Data extracted from a collection:

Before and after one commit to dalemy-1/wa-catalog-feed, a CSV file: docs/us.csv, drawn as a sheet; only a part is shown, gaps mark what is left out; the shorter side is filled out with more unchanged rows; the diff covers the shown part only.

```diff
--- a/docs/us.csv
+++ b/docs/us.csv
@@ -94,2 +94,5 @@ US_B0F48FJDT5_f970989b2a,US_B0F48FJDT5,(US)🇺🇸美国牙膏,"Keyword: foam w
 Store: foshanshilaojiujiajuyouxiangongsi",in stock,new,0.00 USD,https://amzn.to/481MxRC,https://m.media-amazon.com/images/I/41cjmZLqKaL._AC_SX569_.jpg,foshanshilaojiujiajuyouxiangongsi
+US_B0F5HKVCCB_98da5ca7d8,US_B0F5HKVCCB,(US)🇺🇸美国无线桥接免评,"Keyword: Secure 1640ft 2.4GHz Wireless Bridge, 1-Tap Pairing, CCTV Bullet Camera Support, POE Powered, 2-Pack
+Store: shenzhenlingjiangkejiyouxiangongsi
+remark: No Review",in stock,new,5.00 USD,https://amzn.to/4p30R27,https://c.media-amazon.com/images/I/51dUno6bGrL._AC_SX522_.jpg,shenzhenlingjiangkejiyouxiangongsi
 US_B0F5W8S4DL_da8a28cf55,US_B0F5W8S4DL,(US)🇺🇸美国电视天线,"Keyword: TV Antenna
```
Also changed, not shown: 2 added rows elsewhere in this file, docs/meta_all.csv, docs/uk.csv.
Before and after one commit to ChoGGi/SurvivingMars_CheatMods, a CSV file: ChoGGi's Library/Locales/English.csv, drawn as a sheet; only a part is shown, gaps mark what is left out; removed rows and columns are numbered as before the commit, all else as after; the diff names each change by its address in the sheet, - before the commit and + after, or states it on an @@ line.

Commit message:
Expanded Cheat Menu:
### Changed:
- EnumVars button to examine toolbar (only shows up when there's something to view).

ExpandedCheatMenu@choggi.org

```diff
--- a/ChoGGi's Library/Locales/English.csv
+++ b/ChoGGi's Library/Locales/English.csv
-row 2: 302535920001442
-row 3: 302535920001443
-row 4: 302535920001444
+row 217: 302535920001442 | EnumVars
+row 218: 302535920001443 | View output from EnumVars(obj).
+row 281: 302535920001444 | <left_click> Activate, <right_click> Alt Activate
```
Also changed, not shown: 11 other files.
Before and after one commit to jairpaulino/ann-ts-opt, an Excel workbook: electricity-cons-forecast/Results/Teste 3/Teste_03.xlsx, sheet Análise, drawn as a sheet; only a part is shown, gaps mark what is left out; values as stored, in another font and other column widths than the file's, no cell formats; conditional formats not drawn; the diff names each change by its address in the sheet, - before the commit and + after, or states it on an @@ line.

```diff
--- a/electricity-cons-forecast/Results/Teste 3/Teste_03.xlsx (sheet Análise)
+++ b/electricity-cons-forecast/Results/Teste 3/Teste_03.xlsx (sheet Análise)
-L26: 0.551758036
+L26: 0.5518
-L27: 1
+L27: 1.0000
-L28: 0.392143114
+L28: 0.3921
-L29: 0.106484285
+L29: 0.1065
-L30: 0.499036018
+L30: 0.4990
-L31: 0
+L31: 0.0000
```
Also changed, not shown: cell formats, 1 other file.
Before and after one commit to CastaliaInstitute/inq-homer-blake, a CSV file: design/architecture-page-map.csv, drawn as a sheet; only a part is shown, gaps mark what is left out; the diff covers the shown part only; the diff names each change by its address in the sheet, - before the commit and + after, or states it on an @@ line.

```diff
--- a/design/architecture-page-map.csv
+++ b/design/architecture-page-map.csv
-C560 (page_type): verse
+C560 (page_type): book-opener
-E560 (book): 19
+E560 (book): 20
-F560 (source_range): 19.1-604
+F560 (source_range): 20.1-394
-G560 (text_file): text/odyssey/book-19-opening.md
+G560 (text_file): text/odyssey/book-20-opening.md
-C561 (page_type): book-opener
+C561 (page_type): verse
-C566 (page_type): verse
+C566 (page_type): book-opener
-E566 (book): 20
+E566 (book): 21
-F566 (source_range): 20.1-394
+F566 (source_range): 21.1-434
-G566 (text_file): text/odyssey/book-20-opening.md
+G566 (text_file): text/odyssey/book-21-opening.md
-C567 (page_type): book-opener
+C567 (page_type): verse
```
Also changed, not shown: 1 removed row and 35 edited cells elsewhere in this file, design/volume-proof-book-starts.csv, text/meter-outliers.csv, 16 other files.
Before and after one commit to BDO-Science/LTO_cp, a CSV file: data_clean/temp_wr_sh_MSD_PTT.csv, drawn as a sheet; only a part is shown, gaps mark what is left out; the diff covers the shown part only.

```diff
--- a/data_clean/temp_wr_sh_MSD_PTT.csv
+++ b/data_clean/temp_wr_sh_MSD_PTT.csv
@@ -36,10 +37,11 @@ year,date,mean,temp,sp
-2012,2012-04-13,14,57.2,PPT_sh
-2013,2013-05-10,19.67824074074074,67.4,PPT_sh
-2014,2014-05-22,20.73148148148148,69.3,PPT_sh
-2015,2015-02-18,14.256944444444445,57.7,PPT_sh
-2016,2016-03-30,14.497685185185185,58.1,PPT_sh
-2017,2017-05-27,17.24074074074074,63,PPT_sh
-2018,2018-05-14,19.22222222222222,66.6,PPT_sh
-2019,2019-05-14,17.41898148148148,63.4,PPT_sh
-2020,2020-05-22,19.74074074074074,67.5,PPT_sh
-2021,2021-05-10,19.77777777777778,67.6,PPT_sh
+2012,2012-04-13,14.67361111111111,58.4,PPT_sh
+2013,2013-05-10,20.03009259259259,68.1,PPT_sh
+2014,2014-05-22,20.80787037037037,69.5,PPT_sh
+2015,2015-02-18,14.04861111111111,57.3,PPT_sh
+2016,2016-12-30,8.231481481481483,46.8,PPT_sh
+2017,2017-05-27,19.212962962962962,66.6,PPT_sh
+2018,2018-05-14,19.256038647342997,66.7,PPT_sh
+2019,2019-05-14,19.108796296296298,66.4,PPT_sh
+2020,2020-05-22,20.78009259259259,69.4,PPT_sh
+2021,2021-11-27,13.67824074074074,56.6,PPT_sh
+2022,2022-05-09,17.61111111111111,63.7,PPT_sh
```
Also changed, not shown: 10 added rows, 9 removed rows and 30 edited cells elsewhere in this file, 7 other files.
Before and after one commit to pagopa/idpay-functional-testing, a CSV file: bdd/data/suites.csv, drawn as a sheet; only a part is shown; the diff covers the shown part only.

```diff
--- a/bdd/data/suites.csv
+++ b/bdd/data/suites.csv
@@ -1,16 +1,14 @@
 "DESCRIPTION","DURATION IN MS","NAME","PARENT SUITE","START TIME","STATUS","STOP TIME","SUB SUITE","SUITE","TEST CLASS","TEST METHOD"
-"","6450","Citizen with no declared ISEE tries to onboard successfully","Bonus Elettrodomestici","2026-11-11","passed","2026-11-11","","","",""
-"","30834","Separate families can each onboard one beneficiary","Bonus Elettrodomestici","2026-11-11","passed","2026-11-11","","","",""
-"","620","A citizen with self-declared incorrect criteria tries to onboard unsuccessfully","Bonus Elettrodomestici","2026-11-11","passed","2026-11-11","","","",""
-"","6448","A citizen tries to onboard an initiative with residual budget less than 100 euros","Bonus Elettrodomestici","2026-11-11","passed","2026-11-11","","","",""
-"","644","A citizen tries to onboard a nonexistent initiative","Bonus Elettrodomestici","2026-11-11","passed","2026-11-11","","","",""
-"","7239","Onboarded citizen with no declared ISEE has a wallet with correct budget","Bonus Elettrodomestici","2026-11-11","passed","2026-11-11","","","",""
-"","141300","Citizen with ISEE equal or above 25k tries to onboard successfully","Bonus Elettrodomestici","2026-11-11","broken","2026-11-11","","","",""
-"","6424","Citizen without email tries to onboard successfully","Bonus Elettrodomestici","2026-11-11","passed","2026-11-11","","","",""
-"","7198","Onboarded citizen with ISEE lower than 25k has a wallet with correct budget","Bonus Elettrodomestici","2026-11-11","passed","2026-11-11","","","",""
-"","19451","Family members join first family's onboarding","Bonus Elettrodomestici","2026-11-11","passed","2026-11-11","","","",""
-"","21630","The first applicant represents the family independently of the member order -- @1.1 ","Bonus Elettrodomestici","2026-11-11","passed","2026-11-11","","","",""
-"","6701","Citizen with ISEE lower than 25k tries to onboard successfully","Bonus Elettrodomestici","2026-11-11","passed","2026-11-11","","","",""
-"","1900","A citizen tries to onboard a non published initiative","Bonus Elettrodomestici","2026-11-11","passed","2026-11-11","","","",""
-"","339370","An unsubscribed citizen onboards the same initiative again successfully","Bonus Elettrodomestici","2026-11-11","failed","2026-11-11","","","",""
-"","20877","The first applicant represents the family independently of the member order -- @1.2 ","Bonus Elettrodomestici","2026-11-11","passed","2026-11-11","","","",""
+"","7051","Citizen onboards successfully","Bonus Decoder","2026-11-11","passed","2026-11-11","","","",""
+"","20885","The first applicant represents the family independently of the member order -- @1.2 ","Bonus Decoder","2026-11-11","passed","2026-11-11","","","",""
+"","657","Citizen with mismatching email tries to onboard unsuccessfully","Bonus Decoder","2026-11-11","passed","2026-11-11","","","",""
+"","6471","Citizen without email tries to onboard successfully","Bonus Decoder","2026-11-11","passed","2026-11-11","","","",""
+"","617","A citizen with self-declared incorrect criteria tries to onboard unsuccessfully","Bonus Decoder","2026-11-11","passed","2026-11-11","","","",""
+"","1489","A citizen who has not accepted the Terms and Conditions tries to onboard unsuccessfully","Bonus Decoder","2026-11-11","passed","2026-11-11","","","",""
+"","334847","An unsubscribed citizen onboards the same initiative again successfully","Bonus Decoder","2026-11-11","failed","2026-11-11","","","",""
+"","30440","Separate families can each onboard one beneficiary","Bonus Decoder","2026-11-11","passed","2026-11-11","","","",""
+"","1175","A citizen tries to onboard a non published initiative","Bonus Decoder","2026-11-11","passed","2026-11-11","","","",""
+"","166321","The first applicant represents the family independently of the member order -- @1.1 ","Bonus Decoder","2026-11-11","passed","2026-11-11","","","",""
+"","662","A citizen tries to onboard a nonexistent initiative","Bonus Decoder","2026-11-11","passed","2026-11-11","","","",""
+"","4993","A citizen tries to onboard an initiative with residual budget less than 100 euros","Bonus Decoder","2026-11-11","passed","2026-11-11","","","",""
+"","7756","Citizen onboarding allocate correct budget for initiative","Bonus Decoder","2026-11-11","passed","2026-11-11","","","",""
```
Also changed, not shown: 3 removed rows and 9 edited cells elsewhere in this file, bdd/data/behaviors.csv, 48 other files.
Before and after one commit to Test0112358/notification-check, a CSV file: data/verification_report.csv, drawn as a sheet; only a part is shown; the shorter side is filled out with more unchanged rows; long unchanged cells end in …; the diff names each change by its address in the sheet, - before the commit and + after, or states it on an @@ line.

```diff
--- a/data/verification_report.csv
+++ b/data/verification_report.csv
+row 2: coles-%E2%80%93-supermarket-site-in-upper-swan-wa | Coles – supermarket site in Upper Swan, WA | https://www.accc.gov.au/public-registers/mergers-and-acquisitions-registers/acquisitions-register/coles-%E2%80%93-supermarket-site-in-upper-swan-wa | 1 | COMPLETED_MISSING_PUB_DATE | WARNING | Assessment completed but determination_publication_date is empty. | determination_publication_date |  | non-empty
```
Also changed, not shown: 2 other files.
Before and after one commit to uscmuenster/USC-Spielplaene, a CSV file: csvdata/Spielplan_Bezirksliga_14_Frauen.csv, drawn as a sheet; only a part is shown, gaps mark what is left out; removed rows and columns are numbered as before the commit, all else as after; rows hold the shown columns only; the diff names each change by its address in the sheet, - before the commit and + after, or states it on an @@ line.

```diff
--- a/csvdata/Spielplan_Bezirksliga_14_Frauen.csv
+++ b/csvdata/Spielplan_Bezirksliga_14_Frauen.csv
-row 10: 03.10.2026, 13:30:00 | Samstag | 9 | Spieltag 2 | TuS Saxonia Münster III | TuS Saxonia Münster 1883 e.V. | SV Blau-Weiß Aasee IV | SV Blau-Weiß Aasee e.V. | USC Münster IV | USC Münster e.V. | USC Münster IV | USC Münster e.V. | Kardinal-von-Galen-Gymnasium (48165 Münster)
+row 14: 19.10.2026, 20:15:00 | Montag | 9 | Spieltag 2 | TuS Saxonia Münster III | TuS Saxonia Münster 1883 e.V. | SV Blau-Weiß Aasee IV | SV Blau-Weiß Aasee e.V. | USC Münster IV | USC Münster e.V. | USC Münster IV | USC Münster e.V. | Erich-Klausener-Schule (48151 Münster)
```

Activity:
Those lines above that contain the string "Also" should be returned.

Response box:
Also changed, not shown: 2 added rows elsewhere in this file, docs/meta_all.csv, docs/uk.csv.
Also changed, not shown: 11 other files.
Also changed, not shown: cell formats, 1 other file.
Also changed, not shown: 1 removed row and 35 edited cells elsewhere in this file, design/volume-proof-book-starts.csv, text/meter-outliers.csv, 16 other files.
Also changed, not shown: 10 added rows, 9 removed rows and 30 edited cells elsewhere in this file, 7 other files.
Also changed, not shown: 3 removed rows and 9 edited cells elsewhere in this file, bdd/data/behaviors.csv, 48 other files.
Also changed, not shown: 2 other files.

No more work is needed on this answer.